:: Web interface edit records ::
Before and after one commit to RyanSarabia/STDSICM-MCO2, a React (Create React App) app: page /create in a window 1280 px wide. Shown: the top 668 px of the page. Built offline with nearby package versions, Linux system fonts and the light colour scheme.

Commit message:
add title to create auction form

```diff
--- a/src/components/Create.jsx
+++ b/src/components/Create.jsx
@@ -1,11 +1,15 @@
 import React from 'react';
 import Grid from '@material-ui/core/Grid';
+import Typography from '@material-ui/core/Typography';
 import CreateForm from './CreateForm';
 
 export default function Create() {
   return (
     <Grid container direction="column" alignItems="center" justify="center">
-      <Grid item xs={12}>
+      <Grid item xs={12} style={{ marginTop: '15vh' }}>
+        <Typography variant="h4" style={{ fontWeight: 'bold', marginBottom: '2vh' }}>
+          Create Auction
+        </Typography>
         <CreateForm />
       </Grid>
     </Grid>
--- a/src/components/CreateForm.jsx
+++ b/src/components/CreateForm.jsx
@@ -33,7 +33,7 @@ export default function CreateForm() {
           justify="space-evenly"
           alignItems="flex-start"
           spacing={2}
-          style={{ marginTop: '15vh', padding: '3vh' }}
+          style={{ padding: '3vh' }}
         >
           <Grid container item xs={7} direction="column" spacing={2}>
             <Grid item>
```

:: Action item ::
Line by line, retype all of the entries.

:: Written solution ::
Before and after one commit to RyanSarabia/STDSICM-MCO2, a React (Create React App) app: page /create in a window 1280 px wide. Shown: the top 668 px of the page. Built offline with nearby package versions, Linux system fonts and the light colour scheme.

Commit message:
add title to create auction form

```diff
--- a/src/components/Create.jsx
+++ b/src/components/Create.jsx
@@ -1,11 +1,15 @@
 import React from 'react';
 import Grid from '@material-ui/core/Grid';
+import Typography from '@material-ui/core/Typography';
 import CreateForm from './CreateForm';
 
 export default function Create() {
   return (
     <Grid container direction="column" alignItems="center" justify="center">
-      <Grid item xs={12}>
+      <Grid item xs={12} style={{ marginTop: '15vh' }}>
+        <Typography variant="h4" style={{ fontWeight: 'bold', marginBottom: '2vh' }}>
+          Create Auction
+        </Typography>
         <CreateForm />
       </Grid>
     </Grid>
--- a/src/components/CreateForm.jsx
+++ b/src/components/CreateForm.jsx
@@ -33,7 +33,7 @@ export default function CreateForm() {
           justify="space-evenly"
           alignItems="flex-start"
           spacing={2}
-          style={{ marginTop: '15vh', padding: '3vh' }}
+          style={{ padding: '3vh' }}
         >
           <Grid container item xs={7} direction="column" spacing={2}>
             <Grid item>
```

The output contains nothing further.